[Content revision data]

◇ ◇ ◇ ◇ ◇ ◇ ◇

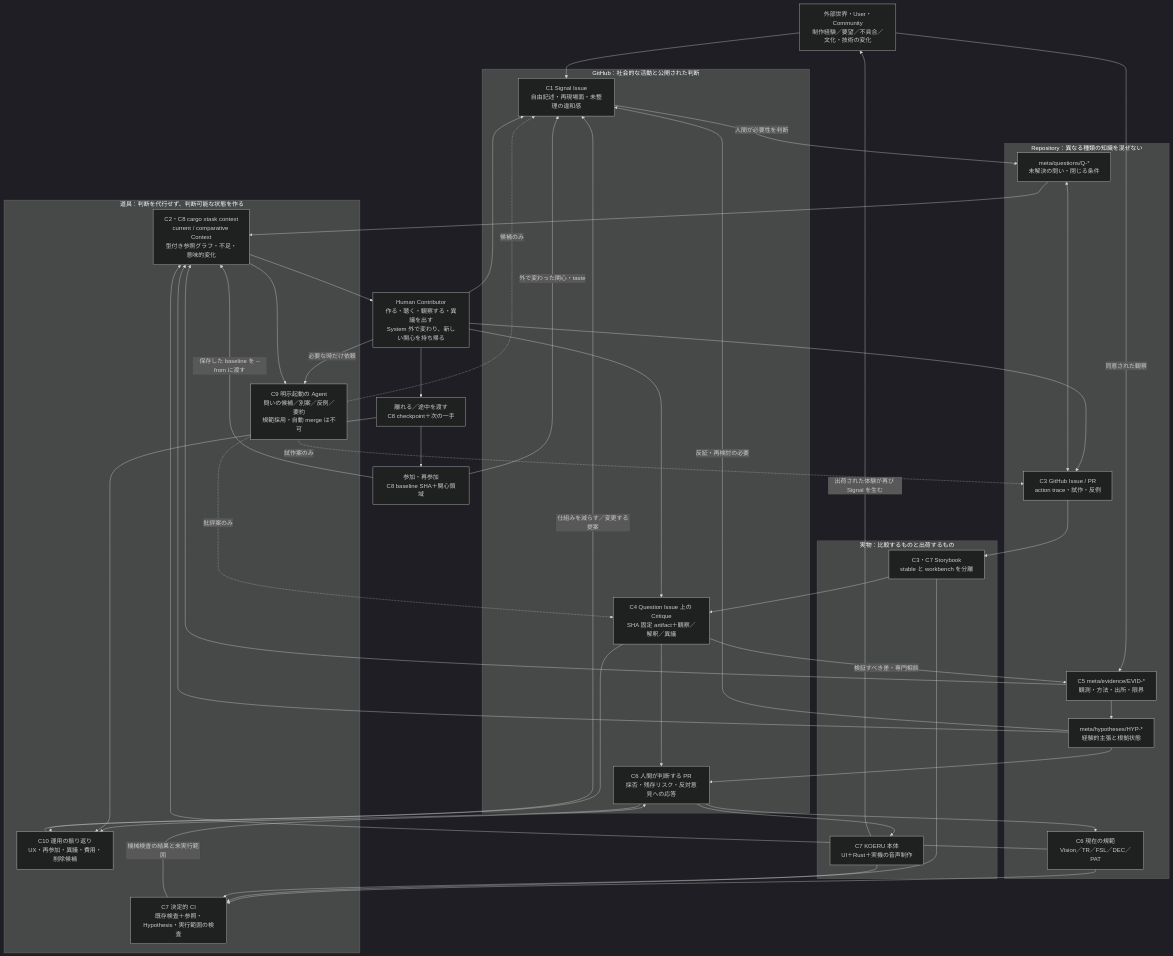
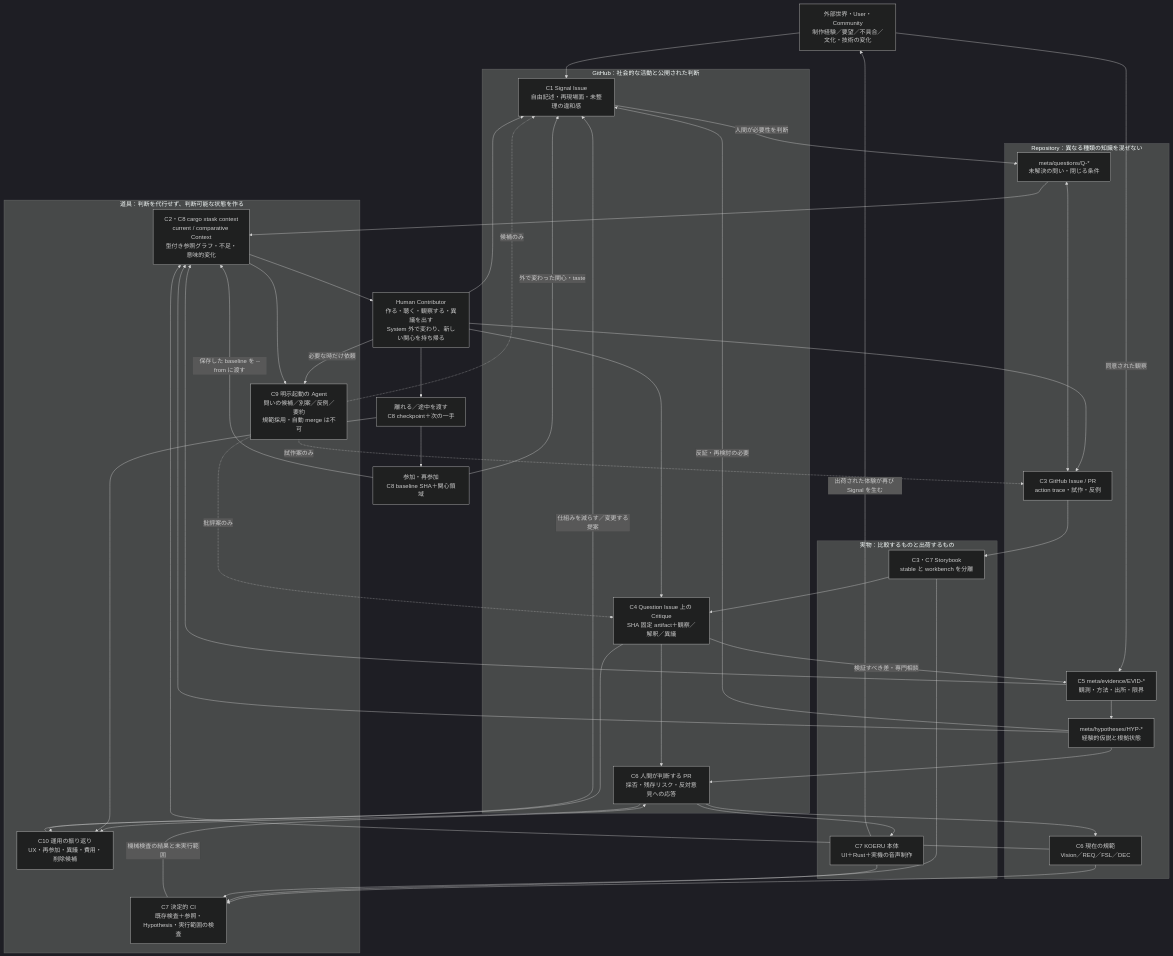
The diagram in docs/reports/design-system/koeru_design_system_proposal_full.md (dino3616/koeru), drawn with Mermaid (dark theme) before and after one commit. The commit also changed other lines of this file, not shown here.

First line of the commit message:
docs(design-system): refine semantic object graph

````diff
--- a/docs/reports/design-system/koeru_design_system_proposal_full.md
+++ b/docs/reports/design-system/koeru_design_system_proposal_full.md
@@ -260,76 +260,76 @@
 ```mermaid
 flowchart TB
   W["外部世界・User・Community<br/>制作経験／要望／不具合／文化・技術の変化"]
   H["Human Contributor<br/>作る・聴く・観察する・異議を出す<br/>System 外で変わり、新しい関心を持ち帰る"]
   LEAVE["離れる／途中を渡す<br/>C8 checkpoint＋次の一手"]
   RETURN["参加・再参加<br/>C8 baseline SHA＋関心領域"]
 
   subgraph GH["GitHub：社会的な活動と公開された判断"]
     S["C1 Signal Issue<br/>自由記述・再現場面・未整理の違和感"]
     CR["C4 Question Issue 上の Critique<br/>SHA 固定 artifact＋観察／解釈／異議"]
     PR["C6 人間が判断する PR<br/>採否・残存リスク・反対意見への応答"]
   end
 
   subgraph REPO["Repository：異なる種類の知識を混ぜない"]
     Q["meta/questions/Q-*<br/>未解決の問い・閉じる条件"]
     X["C3 GitHub Issue / PR<br/>action trace・試作・反例"]
     E["C5 meta/evidence/EVID-*<br/>観測・方法・出所・限界"]
-    CL["meta/hypotheses/HYP-*<br/>経験的主張と根拠状態"]
-    CAN["C6 現在の規範<br/>Vision／TR／FSL／DEC／PAT"]
+    CL["meta/hypotheses/HYP-*<br/>経験的仮説と根拠状態"]
+    CAN["C6 現在の規範<br/>Vision／REQ／FSL／DEC"]
   end
 
   subgraph PRODUCT["実物：比較するものと出荷するもの"]
     SB["C3・C7 Storybook<br/>stable と workbench を分離"]
     APP["C7 KOERU 本体<br/>UI＋Rust＋実機の音声制作"]
   end
 
   subgraph TOOLS["道具：判断を代行せず、判断可能な状態を作る"]
     CTX["C2・C8 cargo xtask context<br/>current / comparative Context<br/>型付き参照グラフ・不足・意味的変化"]
     CI["C7 決定的 CI<br/>既存検査＋参照・Hypothesis・実行範囲の検査"]
     AG["C9 明示起動の Agent<br/>問いの候補／別案／反例／要約<br/>規範採用・自動 merge は不可"]
     HEALTH["C10 運用の振り返り<br/>UX・再参加・異議・費用・削除候補"]
   end
 
   W --> S
   H --> S
   S -->|"人間が必要性を判断"| Q
   Q --> CTX
   CAN --> CTX
   CL --> CTX
   E --> CTX
   CTX --> H
   H --> X
   Q <--> X
   X --> SB
   SB --> CR
   H --> CR
   CR -->|"検証すべき差・専門相談"| E
   W -->|"同意された観察"| E
   E --> CL
   CL -->|"反証・再検討の必要"| S
   CR --> PR
   CL --> PR
   PR --> CAN
   PR --> APP
   CAN --> CI
   SB --> CI
   APP --> CI
   CI -->|"機械検査の結果と未実行範囲"| PR
   APP -->|"出荷された体験が再び Signal を生む"| W
 
   H -->|"必要な時だけ依頼"| AG
   CTX --> AG
   AG -.->|"候補のみ"| S
   AG -.->|"試作案のみ"| X
   AG -.->|"批評案のみ"| CR
 
   H --> LEAVE
   LEAVE --> RETURN
   RETURN -->|"保存した baseline を --from に渡す"| CTX
   RETURN -->|"外で変わった関心・taste"| S
 
   PR --> HEALTH
   LEAVE --> HEALTH
   CR --> HEALTH
   HEALTH -->|"仕組みを減らす／変更する提案"| S
 ```
````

◇ ◇ ◇ ◇ ◇ ◇ ◇

◆ EXERCISE DETAILS ◆
Please tally the lines of the entries that contain the string "HEALTH" and reply with the count alone.

◆ TASK RESPONSE ◆
5